%%

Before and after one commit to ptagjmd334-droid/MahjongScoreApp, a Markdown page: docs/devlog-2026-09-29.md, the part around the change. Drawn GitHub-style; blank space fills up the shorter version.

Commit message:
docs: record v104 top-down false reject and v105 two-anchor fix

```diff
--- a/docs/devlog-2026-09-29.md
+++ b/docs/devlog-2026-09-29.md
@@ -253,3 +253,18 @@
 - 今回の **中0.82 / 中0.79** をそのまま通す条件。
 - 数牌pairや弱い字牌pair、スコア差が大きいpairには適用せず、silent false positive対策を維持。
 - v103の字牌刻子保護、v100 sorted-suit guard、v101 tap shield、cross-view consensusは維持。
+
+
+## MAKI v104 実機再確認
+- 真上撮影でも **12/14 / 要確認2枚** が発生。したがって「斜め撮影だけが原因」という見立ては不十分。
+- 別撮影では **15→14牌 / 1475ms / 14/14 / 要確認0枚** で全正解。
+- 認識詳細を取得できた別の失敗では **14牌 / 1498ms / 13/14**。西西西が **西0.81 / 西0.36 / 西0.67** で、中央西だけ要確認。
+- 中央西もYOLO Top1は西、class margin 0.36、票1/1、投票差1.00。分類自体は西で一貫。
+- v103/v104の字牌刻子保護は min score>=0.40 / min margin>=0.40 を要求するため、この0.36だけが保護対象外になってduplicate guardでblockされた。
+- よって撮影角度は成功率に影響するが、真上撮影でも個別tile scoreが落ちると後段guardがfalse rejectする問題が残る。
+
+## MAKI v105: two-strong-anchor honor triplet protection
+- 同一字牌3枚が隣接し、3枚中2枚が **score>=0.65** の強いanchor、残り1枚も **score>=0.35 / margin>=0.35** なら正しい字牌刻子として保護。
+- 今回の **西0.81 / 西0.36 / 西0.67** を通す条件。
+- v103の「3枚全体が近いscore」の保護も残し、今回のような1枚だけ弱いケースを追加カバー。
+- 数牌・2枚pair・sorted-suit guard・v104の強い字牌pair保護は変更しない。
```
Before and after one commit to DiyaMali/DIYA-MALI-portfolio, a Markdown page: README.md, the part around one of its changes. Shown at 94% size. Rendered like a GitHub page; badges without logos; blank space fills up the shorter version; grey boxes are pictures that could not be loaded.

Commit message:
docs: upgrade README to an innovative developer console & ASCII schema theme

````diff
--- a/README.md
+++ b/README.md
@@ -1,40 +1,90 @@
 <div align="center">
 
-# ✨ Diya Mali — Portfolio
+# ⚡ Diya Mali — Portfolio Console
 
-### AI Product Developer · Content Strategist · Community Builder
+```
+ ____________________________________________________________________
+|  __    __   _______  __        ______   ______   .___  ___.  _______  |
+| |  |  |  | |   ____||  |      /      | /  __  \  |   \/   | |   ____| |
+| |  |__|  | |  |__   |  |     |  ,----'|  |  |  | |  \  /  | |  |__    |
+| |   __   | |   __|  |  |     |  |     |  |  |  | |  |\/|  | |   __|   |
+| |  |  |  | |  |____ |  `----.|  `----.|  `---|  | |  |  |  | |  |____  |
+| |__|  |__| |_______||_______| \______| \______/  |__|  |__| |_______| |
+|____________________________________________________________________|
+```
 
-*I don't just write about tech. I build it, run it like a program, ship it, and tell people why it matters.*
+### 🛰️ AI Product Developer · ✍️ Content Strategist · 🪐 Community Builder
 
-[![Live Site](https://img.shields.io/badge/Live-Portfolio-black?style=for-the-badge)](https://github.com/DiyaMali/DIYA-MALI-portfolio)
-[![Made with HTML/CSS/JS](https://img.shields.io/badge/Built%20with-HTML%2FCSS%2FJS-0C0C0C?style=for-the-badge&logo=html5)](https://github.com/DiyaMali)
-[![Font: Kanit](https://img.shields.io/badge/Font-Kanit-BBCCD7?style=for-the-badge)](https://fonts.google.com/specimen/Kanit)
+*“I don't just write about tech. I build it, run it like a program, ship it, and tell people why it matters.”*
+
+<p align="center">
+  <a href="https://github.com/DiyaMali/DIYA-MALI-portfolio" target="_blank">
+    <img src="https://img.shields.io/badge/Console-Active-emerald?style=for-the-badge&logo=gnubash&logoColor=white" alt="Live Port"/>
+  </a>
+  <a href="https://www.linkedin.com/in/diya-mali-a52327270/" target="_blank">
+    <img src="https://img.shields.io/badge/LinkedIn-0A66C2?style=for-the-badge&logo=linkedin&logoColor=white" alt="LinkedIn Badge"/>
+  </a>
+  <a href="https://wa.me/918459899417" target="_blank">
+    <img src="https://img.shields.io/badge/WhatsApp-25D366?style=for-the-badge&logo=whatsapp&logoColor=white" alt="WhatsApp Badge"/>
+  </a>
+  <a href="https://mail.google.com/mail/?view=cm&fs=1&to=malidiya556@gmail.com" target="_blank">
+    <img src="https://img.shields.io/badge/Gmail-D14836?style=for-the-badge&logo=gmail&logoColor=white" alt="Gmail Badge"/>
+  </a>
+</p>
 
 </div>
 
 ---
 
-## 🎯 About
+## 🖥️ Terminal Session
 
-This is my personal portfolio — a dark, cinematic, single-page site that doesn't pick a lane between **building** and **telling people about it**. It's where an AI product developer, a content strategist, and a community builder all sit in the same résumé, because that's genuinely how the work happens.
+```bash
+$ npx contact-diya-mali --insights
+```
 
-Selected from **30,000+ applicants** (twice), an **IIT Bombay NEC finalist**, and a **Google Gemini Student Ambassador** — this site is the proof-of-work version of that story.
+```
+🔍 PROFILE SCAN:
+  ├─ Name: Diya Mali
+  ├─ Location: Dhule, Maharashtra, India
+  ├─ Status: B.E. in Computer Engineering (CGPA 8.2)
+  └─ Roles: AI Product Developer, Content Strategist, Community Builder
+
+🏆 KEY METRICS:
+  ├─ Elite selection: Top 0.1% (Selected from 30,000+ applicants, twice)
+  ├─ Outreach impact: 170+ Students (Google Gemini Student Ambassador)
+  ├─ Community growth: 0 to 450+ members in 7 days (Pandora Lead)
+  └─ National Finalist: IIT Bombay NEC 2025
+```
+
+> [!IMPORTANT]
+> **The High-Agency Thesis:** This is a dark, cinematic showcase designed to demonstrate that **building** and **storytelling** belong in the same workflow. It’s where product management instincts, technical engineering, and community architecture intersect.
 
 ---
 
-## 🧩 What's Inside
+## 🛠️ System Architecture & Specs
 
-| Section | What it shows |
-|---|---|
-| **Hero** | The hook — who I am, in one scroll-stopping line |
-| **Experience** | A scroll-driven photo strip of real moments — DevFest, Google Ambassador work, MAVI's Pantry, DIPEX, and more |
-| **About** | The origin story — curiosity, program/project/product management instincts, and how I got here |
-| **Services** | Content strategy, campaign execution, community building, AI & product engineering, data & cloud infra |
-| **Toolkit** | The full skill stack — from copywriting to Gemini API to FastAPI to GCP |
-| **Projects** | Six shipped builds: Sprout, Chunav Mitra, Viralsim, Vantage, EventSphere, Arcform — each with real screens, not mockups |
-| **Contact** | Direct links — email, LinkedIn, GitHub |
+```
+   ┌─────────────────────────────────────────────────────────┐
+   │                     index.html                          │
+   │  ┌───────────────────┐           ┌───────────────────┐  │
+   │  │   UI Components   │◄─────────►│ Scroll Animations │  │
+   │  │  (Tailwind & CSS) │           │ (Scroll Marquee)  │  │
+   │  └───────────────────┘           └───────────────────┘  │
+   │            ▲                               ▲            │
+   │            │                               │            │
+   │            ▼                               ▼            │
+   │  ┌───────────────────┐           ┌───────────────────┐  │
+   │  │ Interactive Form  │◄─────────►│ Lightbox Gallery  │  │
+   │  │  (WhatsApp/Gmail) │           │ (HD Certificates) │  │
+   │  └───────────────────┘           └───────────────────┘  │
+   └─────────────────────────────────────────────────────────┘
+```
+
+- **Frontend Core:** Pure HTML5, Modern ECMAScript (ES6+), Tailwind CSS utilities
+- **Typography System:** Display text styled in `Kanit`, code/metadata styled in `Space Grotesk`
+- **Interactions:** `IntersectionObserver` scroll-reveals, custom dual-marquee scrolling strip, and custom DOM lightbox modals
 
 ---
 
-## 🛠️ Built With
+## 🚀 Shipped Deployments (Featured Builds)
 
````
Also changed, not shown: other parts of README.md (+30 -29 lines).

%%

◆ **WORK REQUEST**: Throughout the data above, copy all lines where the word "href" is found.

◆ **WRITTEN SOLUTION**:
+  <a href="https://github.com/DiyaMali/DIYA-MALI-portfolio" target="_blank">
+  <a href="https://www.linkedin.com/in/diya-mali-a52327270/" target="_blank">
+  <a href="https://wa.me/918459899417" target="_blank">
+  <a href="https://mail.google.com/mail/?view=cm&fs=1&to=malidiya556@gmail.com" target="_blank">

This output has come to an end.